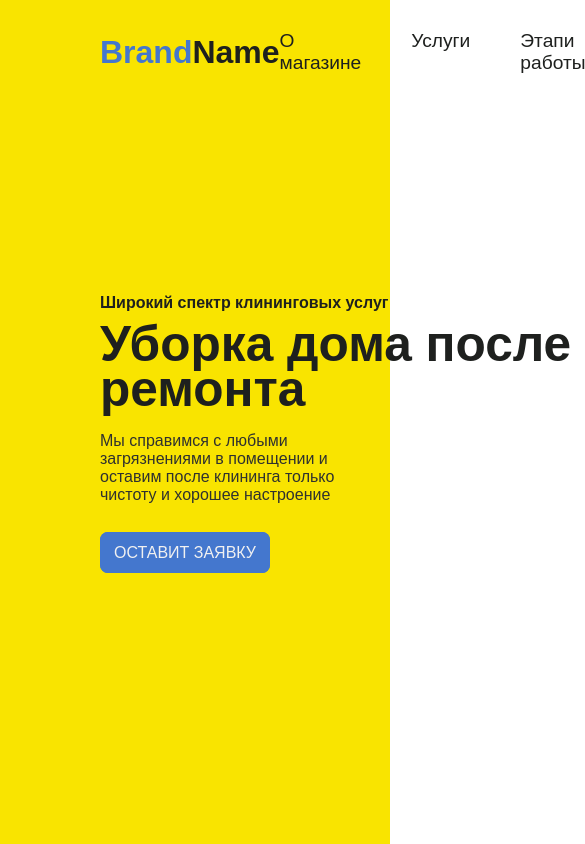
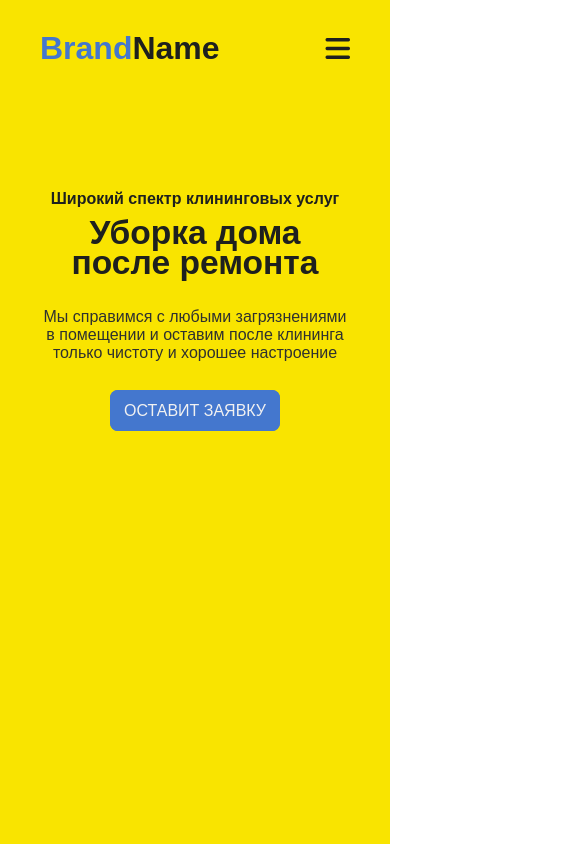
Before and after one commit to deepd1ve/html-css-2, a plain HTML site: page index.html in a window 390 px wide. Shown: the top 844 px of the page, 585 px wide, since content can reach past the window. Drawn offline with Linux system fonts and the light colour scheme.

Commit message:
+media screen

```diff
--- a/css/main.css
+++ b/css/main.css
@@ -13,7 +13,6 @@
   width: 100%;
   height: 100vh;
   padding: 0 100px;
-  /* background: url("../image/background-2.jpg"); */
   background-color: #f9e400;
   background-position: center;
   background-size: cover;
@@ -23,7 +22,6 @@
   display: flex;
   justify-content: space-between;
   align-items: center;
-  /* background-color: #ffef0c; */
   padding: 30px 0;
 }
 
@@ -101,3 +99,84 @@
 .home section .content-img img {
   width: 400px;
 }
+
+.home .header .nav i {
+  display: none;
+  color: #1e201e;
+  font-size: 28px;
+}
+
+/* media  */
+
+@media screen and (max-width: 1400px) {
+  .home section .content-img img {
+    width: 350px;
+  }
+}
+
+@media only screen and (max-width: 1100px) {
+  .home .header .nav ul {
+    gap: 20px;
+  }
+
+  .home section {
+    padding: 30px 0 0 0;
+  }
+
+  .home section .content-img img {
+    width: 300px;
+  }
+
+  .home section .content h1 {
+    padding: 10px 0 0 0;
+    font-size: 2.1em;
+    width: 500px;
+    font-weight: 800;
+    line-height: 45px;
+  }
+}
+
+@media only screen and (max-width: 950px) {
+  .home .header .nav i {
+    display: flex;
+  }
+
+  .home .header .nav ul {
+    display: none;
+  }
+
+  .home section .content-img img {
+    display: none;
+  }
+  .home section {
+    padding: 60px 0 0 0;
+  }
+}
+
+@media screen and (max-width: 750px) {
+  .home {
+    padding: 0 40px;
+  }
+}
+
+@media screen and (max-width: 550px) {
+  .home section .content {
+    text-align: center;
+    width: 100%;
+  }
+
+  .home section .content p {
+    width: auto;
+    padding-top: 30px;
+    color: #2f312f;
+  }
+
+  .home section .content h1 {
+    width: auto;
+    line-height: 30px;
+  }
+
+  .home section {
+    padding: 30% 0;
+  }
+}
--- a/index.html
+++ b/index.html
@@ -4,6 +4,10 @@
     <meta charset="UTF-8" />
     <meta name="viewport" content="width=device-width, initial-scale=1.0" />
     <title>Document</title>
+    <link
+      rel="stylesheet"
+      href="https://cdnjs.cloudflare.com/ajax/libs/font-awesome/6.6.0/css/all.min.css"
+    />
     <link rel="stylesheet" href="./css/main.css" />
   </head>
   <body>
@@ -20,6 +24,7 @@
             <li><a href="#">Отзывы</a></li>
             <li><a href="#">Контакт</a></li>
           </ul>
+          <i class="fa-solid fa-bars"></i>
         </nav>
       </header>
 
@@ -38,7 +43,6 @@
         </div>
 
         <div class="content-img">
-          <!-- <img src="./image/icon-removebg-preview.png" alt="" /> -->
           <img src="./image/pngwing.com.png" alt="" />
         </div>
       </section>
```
....
- TASK DETAILS
Search the entries for "screen" and copy out each line that has it.

- YOUR RESPONSE
+media screen
+@media screen and (max-width: 1400px) {
+@media only screen and (max-width: 1100px) {
+@media only screen and (max-width: 950px) {
+@media screen and (max-width: 750px) {
+@media screen and (max-width: 550px) {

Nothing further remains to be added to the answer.